We have an amazing opportunity ahead at Kyndryl to create a company brand that will stand apart in the market by leading with our people first. Once we are an independent company, each Kyndryl employee will advance the vital systems that power human progress. Our people are devoted, restless, empathetic, and anticipatory – key qualities needed as we build on existing customer relationships and cultivate new ones. Our people are at the heart of this business and I am deeply hopeful and excited for our future.
What experiences have helped prepare you for this new opportunity?
I’ve had a very rich and diverse career history at IBM that has lasted 25+ years. I started out in sales but landed explored opportunities at IBM in different roles, business units, geographies, and functions. Marketing and business are my passions and I landed on Marketing because it allowed me to utilize both my left and right brain, bringing together art and science. In college, I was no tonly a business major, but an art major. I love marketing because I can leverage my extensive knowledge of business, while also being able to think openly and creatively.
The opportunities I was given during my time at IBM and my natural curiosity have led me to the path I’m on now and there’s no better next career step than a once-in-a-lifetime-opportunity to help launch a company. The core of my role at Kyndryl is to create a culture centered on our people and growing up in my career at IBM has allowed me to see first-hand how to prioritize people and ensure they are at the heart of progress in everything Kyndryl will do.
How would you describe your leadership style?
I believe that people aren't your greatest assets, they are your only assets. My platform and background for leadership has always been grounded in authenticity to who I am and centered on diversity and inclusion. I immigrated to the US from Chile when I was 10 years old and so I know the power and beauty that comes from leaning into what makes you different from other people, and that's what I want every person in my marketing organization to feel – the value in bringing their most authentic self to work every day. The way our employees feel when they show up for themselves authentically is how they will also show up for our customers, and strong relationships drive growth.
I think this is especially true in light of a world forever changed by the pandemic. Living through such an unprecedented time has reinforced that we are all humans. We can't lead or care for one another without empathy and I think leaders everywhere have been reminded of this.
What’s the best leadership advice you’ve received?
When I was growing up as an immigrant in North Carolina, I often wanted to be just like everyone else. But my mother always told me: Be unique, be memorable – you have an authentic view and experience of the world that no one else will ever have, so don't try to be anyone else but you.
What does success look like to you?
I think the concept of success is multi-faceted. From a career perspective, being in a job where you're respected and appreciated, and where you can see how your contributions are providing value by motivating your teams to be better – that's success! From a personal perspective, there is no greater accomplishment than investing in the next generation. I love mentoring younger professionals – they are the future. I want my legacy as a leader to include providing value in work culture, but also in leaving a personal impact on the lives of professionals who will carry the workforce forward. Finding a position in life with a job and company that offers me a chance at all of that is what success looks like to me.

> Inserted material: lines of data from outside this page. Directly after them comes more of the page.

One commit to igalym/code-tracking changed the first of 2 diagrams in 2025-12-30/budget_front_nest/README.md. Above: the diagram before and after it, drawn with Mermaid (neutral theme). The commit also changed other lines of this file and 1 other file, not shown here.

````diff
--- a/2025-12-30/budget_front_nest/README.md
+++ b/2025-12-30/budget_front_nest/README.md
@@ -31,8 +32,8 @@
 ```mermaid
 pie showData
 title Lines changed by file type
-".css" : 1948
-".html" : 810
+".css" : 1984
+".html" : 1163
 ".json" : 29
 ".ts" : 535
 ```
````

What advice would you give to your younger self just starting out in the industry?
I've always been a naturally curious person and it's easy for me to over-commit to projects that pique my interest. I've learned over years of practice how to manage that, so to my younger self I’d say… prioritize the things that are most important, and then become amazing at those things.